In 2015, two milestones were achieved that set the world on track towards a future where economic growth would no longer be limited to growth statistics, but would also include the impact of economic activities on the environment and the society.

The two are the 2030 Agenda for Sustainable Development and the Paris Agreement on Climate Change.

Kenya was an important and reliable partner in both political processes.

The Kenyan ambassador to the United Nations, Mr Macharia Kamau, was instrumental in the successful negotiation of the 2030 agenda.

Kenya is committed to building an economy where social inclusion, environmental protection and poverty eradication are given equal priority to growth numbers.

This makes it an ideal partner for Germany, which believes that building a sustainable world where environmental protection is held in high esteem is a task that no country can achieve on its own.

We need to share solutions and lessons learned and inspire one another.

That is why we maintain close ties in development cooperation, climate change, environmental protection and biodiversity conservation.

It is against this backdrop that the Embassy of the Federal Republic of Germany in Nairobi launched the ‘German Embassy Green Economy Cycle (GEGEC)’ last year.

The initiative, which consists of a series of conferences and workshops, aims to stimulate dialogue between German and Kenyan experts to promote environmentally friendly and sustainable business practices in Kenya. This week, in cooperation with the Delegation of German Industry and Commerce in Kenya (AHK), we organised the umbrella conference under the GEGEC.

The conference, dubbed, ‘Kenya’s Pathway to a Green Economy’, was officially opened by Environment and Natural Resources Cabinet Secretary Judi Wakhungu.

The timing could not have been any better as it coincides with a campaign spearheaded by the United Nations Environment Assembly to beat pollution in Kenya and in the world.
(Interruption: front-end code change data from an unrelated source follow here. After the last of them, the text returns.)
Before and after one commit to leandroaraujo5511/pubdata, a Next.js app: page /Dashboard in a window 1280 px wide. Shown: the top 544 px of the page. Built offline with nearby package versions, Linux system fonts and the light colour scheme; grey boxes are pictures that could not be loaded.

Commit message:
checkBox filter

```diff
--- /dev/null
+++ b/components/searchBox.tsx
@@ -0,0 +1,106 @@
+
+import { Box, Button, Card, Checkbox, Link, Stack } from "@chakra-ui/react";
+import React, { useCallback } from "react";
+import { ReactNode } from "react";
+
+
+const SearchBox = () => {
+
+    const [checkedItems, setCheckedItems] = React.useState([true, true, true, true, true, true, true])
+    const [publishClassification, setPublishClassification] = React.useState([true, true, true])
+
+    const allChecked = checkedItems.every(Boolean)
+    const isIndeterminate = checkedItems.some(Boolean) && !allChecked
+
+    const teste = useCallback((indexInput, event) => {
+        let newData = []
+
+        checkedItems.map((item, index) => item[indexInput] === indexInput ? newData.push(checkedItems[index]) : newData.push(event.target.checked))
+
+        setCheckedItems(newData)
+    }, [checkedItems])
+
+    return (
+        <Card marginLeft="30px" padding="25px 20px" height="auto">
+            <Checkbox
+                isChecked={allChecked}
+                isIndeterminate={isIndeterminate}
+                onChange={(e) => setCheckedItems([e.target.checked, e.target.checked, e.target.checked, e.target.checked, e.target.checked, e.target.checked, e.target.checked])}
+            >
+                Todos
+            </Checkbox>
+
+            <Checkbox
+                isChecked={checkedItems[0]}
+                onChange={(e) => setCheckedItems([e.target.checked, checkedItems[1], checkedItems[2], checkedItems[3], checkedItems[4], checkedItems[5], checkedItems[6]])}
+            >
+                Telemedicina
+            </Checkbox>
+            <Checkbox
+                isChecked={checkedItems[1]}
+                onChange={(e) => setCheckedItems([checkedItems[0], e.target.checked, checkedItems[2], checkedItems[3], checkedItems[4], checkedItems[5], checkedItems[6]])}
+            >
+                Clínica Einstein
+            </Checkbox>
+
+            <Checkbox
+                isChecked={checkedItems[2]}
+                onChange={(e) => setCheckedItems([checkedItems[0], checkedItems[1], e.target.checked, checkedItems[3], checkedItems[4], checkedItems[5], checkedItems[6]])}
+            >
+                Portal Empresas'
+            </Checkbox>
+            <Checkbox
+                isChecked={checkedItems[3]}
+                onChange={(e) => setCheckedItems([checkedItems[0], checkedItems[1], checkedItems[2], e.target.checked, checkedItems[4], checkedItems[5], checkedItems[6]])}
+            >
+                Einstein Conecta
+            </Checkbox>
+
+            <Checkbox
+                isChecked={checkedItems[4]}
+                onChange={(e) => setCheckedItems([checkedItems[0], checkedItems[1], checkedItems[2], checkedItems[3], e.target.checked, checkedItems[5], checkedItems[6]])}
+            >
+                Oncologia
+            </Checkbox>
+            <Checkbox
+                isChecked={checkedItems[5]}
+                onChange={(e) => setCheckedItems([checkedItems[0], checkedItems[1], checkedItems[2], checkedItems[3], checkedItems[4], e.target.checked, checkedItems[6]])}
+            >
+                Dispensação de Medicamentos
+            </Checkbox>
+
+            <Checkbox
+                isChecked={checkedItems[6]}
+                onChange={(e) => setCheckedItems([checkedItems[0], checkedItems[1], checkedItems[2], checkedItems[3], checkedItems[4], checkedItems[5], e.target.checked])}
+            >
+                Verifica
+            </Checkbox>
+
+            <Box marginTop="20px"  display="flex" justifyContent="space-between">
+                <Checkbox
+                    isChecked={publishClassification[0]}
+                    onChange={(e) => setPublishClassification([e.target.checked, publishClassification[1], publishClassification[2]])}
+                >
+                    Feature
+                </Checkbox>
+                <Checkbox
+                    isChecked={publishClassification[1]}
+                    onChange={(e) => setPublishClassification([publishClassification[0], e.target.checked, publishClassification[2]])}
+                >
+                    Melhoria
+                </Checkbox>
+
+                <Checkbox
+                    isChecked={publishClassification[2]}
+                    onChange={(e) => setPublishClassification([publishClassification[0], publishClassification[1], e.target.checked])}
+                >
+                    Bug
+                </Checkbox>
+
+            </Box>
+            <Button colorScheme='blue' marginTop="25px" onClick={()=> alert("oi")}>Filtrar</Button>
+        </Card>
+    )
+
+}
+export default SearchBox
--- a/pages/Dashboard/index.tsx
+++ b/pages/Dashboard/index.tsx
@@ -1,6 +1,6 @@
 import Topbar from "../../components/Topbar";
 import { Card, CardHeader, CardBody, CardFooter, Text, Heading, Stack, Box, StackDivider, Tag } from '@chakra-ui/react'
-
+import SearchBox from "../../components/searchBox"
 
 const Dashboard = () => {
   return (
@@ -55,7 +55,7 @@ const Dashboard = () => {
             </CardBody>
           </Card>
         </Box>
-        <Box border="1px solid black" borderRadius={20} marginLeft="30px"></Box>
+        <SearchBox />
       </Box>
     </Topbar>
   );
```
We believe that Kenyan businesses have a critical role to play in not only reducing pollution, but preventing it.

Page 1 of 2